One day last October, Jamie Klussmann-Pack was a healthy 49-year-old. A day later, she wasn't.
"I was in a coma. I knew nothing," she said.
When she woke up in the hospital a week later, Jamie learned she'd been bleeding internally and needed a new liver. She had a condition called cirrhosis, which was passed down from her family.
"It was not what I was expecting. It was a hard time. I went on the transplant list," Klussmann-Pack said.
Since then, all the wife and mother of three can do is wait for the call that will ultimately save her life.
"You just wait. You have to have your phone on 24/7," she said.
When that call comes, Jamie has to be ready. During a global pandemic, that means having more than just a suitcase packed.
If Klussmann-Pack wants to get the life-saving liver she desperately needs, she has to be COVID-19 free when the time comes. That has meant getting tested every other week since last March to make sure she doesn't have the virus.
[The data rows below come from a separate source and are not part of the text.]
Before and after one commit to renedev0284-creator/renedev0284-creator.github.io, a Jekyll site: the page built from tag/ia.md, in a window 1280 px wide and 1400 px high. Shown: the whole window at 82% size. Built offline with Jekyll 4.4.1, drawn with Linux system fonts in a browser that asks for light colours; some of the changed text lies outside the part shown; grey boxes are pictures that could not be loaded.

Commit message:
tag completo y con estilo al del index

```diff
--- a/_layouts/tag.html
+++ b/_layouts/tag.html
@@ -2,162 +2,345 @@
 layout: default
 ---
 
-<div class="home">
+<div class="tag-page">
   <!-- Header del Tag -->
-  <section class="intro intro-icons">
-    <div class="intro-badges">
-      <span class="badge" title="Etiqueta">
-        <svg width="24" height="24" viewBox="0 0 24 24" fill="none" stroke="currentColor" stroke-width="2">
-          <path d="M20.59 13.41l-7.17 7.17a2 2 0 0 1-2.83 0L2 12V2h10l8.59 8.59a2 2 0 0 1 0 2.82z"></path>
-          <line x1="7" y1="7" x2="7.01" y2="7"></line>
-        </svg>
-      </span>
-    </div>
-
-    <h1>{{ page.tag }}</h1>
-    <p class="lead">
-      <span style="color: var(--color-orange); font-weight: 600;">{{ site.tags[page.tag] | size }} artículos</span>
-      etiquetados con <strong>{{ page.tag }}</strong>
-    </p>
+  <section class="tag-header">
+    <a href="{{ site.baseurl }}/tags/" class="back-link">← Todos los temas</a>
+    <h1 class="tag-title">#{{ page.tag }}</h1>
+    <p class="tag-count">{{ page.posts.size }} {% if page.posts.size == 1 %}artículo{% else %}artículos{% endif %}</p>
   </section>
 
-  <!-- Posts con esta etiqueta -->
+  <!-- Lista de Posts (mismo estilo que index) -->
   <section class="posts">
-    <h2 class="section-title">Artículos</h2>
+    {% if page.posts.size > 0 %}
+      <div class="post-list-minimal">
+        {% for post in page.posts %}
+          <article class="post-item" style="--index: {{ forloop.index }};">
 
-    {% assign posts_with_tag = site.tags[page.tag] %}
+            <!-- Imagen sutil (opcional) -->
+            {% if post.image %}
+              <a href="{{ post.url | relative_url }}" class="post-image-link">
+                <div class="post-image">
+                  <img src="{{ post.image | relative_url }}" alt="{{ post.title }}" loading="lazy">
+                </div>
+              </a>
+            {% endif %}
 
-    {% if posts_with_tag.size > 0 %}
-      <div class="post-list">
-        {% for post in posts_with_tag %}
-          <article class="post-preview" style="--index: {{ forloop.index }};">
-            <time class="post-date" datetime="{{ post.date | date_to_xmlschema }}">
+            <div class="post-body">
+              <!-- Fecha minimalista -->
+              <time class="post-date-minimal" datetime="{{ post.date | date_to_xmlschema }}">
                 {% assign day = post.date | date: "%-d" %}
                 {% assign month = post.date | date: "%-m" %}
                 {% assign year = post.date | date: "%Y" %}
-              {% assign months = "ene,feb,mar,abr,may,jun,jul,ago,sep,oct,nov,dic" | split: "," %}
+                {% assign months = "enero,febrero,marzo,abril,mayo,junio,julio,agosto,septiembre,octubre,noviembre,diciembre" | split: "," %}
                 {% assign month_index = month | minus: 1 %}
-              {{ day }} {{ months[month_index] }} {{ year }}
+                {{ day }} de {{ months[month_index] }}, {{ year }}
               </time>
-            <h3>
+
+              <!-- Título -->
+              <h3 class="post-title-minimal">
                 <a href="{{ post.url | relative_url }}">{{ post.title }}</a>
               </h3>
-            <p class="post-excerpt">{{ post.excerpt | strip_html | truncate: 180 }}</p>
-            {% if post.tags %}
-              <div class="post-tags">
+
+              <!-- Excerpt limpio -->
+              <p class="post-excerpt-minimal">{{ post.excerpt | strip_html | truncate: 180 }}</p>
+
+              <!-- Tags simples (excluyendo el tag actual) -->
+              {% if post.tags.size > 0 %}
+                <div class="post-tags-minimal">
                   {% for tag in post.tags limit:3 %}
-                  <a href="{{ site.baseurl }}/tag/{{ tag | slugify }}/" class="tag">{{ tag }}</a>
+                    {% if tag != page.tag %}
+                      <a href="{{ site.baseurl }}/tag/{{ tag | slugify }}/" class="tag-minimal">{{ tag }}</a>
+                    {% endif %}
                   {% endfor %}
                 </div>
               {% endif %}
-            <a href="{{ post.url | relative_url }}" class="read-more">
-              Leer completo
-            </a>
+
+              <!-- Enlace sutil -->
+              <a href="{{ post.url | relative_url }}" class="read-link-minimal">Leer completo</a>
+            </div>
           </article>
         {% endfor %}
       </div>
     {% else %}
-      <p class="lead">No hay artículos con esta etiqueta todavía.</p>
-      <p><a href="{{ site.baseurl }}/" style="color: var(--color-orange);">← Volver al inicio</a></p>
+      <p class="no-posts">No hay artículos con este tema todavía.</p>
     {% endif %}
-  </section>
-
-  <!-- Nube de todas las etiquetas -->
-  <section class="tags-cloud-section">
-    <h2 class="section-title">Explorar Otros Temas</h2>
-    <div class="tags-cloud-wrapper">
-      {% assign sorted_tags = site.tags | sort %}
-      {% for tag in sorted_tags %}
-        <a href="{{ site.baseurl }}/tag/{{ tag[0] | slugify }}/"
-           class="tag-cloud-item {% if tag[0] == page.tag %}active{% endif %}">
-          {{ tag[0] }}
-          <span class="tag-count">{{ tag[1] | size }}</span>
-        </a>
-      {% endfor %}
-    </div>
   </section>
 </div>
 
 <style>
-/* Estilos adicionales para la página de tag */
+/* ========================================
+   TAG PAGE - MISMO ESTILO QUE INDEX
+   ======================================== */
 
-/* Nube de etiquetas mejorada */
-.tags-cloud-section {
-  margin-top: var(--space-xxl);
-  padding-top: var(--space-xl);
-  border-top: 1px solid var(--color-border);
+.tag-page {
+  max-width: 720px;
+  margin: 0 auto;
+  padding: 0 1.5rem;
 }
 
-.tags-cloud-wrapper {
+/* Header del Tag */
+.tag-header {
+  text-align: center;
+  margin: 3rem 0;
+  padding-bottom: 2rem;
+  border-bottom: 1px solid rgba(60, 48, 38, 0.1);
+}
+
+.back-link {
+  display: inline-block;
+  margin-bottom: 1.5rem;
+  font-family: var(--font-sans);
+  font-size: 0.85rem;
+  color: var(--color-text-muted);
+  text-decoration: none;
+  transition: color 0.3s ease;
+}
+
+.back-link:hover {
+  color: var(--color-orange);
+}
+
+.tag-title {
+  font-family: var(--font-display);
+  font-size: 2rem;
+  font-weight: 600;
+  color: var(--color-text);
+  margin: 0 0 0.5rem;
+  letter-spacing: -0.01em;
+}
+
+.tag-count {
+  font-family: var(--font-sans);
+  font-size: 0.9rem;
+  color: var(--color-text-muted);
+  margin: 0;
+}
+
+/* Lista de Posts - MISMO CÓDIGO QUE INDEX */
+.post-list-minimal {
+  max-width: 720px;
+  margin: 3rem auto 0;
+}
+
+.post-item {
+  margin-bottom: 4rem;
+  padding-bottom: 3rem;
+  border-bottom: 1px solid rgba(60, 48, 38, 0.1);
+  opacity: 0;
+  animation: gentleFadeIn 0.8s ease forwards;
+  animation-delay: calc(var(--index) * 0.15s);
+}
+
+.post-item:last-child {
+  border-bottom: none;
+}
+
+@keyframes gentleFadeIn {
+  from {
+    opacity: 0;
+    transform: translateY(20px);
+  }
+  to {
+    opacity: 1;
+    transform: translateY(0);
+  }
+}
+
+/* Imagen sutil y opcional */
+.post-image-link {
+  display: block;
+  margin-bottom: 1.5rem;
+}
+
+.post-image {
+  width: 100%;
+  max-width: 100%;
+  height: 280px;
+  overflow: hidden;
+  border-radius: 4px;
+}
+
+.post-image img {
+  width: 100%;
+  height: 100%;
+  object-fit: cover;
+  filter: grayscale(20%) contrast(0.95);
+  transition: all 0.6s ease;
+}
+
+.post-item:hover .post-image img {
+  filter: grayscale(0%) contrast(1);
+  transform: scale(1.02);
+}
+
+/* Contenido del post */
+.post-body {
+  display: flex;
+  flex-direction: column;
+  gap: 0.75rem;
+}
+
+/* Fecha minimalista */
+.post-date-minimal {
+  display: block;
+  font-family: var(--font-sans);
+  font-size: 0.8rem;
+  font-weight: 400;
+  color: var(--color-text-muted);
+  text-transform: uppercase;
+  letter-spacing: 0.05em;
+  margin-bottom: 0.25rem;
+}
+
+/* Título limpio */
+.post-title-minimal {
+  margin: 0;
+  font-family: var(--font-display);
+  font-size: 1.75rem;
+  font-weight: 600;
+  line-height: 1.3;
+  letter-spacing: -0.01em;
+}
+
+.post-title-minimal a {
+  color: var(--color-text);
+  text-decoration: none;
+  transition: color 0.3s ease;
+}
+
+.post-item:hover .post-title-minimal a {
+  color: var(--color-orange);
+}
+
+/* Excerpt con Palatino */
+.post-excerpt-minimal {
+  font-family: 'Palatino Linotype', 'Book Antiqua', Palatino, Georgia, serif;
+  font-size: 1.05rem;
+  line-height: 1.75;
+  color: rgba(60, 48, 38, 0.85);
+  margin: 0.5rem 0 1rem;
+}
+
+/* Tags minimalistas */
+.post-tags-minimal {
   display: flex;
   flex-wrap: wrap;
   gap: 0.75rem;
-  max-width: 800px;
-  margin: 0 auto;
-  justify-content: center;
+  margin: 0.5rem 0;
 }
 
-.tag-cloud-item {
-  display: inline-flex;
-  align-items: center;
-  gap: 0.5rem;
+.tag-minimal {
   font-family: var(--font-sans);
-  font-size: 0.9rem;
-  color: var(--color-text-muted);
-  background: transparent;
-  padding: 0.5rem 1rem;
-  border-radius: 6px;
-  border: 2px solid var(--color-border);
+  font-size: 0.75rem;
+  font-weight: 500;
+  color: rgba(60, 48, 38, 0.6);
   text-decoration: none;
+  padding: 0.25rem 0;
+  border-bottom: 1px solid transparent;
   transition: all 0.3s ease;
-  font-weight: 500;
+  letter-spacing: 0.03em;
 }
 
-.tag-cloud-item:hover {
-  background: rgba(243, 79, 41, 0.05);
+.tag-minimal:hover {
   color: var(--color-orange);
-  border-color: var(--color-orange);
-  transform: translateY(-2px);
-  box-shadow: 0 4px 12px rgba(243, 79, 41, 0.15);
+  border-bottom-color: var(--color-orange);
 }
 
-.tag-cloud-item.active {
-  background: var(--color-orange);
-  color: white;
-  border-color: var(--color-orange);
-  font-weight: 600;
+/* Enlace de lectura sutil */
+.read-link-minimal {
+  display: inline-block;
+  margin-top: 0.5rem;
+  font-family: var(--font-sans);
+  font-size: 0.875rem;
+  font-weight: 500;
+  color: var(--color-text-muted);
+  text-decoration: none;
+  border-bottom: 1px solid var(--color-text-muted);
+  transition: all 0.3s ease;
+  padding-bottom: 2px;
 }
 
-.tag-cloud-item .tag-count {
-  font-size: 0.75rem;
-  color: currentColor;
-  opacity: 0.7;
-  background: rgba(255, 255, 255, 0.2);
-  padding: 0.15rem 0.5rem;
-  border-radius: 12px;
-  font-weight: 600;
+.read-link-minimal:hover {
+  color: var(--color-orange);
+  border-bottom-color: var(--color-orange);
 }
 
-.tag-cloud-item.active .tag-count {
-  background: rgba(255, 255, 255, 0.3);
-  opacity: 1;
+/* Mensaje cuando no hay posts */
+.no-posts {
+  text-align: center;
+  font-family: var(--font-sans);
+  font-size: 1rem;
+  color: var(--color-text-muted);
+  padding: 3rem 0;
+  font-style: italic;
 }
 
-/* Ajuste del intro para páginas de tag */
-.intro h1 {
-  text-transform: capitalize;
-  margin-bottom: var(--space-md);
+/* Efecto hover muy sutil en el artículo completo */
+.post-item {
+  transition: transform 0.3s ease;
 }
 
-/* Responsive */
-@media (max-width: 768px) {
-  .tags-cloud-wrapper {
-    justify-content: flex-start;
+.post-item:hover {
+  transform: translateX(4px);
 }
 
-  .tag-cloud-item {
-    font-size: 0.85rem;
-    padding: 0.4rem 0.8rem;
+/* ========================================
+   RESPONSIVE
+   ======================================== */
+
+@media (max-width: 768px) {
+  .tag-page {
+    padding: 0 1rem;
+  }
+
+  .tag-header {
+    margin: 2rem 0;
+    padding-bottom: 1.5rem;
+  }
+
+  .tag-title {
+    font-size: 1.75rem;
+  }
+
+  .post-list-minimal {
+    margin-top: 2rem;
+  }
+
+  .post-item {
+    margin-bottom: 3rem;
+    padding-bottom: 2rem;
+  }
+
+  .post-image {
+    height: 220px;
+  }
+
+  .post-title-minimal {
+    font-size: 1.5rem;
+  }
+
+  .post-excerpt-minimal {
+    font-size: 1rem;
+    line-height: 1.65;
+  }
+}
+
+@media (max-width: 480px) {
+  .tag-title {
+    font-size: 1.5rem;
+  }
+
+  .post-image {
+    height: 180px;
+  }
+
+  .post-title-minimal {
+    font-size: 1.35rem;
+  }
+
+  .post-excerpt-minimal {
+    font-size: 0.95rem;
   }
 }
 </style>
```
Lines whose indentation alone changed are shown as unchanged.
"We just have to be very careful. Very careful," she said.
She's not alone. Right now, there are more than 100,000 people across the country who are also waiting for a life-saving transplant.
According to the Indiana Donor Network, another person is added to that list every 10 minutes. More than a thousand of those patients are right here in Indiana.
Just like Jamie, frequent rapid testing for the coronavirus is part of their life now. That's because when you're talking about a successful transplant, minutes count.
"Hours may make one organ viable versus non-viable," said Dr. Nicolas Barros, IU medical director of transplant and infectious diseases.
For doctors managing those transplants, COVID-19 can't get in the way.
"We have to have the maximum chances, whenever we call someone, that person will be able to receive the organ," Barros said.
On the other end, organ donors must also be tested to make sure they're virus-free, too.
According to the Indiana Donor Network, COVID-19 didn't slow Hoosiers down from giving the gift of life. Despite the pandemic, a record number of Hoosiers - 252 of them - donated organs this past year.
"We're in this all together as a society and trying to protect each other," Barros said.
For Jamie, she's in it with and for her family.
"My family's my rock. I cannot imagine that I will go without fighting for them," she said.
Fighting to stay healthy and COVID free for when that call finally comes. Knowing, though, that it will mean another family has lost someone they love.
"It's very hard. Heart-wrenching for me," Klussmann-Pack said.